Hobbes does address the idea of justice when speaking about Natural Law, however, justice enters only at a tertiary level. The primary components of Natural Law allow for neither justice nor injustice as every individual is said to be in a warring state with every other individual for full possession of goods and full dominance of territory. Hobbes says that primary passion and reason combine to compel individuals to seek a pleasant life (passion) and peace as know from "the laws of nature" (reason), thus driving him to seek contracts for secondary civility and escape from warring. Justice enters at the tertiary level as these contracts require enforcing through the offices of an agreed upon governing power.
The first law of nature, according to Hobbes, is thus to seek peace.
The second law of nature is thus to seek contracts of peaceful accord.
The third law of nature is then to honor and keep the contracts by governing against the injustice of violating contracts and encouraging the justice of keeping contracts.
I would argue that justice does have a place in Hobbes's theory of the social contract. Of course, much of Hobbes's theory is driven less by issues of justice than by a simple desire for self preservation, but justice does play a part in Hobbes's vision of a social contract.
Hobbes argues in part that all of the laws of nature can be boiled down to one law. That law says that people should not do to others that which they do not want done to them. This certainly seems like a law that is motivated, at least in part, by a desire for justice.
Of course, one can argue that this law comes only from self-interest, but I would argue that it shows a concern for justice as well.
I agree with the first post that justice does exist under Hobbe's system of government; but it is something of a de facto form of justice. Hobbes theorized that each person gives up certain rights to preserve the greater good; that is to prevent the "war of all against all." If a person refuses to abide by the rules of society, then he is liable to punishment to prevent the society from collapsing. All societies must have some form of enforcement; and that enforcement normally is denominated "justice," although those who are subject to its penalties might feel otherwise.

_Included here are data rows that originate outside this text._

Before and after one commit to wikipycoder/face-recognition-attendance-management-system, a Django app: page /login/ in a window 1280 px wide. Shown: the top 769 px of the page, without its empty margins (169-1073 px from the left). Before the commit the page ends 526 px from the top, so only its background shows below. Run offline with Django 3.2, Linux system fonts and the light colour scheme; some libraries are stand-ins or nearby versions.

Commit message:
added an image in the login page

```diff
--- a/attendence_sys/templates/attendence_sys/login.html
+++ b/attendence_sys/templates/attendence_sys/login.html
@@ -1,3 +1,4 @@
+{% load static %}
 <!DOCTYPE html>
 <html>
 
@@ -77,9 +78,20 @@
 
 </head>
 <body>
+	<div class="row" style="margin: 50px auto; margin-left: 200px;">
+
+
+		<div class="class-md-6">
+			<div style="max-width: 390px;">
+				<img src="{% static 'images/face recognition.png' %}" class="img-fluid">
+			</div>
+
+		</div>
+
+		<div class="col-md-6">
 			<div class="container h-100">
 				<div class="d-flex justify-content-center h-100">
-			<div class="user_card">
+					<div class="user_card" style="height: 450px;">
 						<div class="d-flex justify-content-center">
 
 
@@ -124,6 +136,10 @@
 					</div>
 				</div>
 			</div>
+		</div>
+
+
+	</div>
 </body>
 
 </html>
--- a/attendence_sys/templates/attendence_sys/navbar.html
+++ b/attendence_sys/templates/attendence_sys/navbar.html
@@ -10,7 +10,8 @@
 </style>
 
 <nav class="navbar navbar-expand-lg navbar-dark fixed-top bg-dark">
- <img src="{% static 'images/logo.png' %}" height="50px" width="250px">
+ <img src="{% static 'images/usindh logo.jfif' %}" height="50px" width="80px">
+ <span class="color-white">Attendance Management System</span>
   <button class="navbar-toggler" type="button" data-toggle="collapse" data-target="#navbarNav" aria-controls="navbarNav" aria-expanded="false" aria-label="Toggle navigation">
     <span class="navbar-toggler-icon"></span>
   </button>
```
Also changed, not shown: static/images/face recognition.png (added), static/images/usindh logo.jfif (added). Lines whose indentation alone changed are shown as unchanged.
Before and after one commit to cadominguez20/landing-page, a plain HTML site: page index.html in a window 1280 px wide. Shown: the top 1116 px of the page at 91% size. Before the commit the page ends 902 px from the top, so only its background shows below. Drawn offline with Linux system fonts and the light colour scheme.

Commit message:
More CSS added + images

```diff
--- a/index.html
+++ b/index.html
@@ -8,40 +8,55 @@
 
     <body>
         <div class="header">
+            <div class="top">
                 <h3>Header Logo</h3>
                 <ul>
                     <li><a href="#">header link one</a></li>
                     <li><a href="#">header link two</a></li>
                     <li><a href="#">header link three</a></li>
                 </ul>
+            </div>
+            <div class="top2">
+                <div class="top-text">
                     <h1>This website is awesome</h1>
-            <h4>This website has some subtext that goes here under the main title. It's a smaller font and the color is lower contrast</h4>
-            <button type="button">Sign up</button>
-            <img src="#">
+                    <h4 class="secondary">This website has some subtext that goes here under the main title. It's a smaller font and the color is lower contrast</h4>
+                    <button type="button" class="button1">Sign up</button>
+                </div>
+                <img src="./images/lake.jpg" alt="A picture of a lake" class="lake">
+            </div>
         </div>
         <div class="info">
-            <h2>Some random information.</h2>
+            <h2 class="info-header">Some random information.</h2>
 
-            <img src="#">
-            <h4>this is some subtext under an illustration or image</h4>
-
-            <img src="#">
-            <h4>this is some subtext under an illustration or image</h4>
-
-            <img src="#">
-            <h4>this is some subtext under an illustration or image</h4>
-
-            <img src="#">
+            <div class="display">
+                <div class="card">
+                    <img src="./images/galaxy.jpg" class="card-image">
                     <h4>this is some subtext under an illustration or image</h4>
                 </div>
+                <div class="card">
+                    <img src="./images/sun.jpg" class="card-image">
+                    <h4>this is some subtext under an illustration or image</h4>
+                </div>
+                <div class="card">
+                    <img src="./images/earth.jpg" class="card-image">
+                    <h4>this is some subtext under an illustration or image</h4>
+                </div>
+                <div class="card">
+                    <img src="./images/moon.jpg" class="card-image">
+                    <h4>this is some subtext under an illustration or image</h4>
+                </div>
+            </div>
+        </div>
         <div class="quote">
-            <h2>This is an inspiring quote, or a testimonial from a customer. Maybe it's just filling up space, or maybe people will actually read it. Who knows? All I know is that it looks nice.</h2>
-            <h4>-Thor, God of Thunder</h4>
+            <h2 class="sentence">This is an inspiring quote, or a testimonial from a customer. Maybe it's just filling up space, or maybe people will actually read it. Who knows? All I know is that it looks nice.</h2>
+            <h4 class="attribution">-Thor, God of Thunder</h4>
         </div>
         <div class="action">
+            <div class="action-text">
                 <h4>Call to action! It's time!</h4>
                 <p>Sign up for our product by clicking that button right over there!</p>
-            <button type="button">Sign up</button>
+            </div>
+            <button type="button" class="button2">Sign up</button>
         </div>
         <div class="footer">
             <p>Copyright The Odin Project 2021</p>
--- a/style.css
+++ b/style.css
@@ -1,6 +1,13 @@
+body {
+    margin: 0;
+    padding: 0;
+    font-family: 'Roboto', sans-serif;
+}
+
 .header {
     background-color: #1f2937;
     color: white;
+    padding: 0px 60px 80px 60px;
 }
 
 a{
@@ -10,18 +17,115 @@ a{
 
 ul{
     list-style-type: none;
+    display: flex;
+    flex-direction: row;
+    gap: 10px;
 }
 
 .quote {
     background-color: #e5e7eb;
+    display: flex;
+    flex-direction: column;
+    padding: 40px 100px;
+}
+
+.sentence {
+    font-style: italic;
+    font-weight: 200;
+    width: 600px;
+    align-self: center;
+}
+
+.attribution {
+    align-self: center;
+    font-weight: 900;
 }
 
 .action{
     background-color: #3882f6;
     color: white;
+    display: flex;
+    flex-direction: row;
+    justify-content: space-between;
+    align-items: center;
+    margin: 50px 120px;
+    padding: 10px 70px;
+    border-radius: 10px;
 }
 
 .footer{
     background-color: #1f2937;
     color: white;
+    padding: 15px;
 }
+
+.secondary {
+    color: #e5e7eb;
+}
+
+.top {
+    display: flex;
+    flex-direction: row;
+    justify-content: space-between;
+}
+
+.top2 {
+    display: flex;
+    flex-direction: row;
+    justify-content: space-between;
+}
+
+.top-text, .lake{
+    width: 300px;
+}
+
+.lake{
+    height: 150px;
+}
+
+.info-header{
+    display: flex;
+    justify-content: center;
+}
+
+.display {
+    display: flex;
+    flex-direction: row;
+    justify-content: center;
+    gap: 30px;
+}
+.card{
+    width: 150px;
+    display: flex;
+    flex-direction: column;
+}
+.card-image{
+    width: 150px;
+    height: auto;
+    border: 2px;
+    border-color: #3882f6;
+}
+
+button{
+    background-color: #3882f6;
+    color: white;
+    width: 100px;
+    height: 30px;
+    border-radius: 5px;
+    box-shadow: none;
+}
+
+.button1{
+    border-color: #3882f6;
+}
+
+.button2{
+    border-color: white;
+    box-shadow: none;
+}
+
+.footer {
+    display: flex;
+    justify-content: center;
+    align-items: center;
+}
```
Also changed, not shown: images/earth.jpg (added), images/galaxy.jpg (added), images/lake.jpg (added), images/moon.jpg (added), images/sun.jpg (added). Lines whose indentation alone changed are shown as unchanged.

Yes, even though justice as a concept is not necessarily directly addressed in this work, it is clear that the whole concept of a social contract necessitates some reference to justice in the way that we behave as we ourselves would want others to treat us to avoid the justice of having others treat us in a bad way, because if we treat others badly, they will only respond in the same way. Of course, we can see the origins of this theory emerging from Jesus' teaching in the New Testament.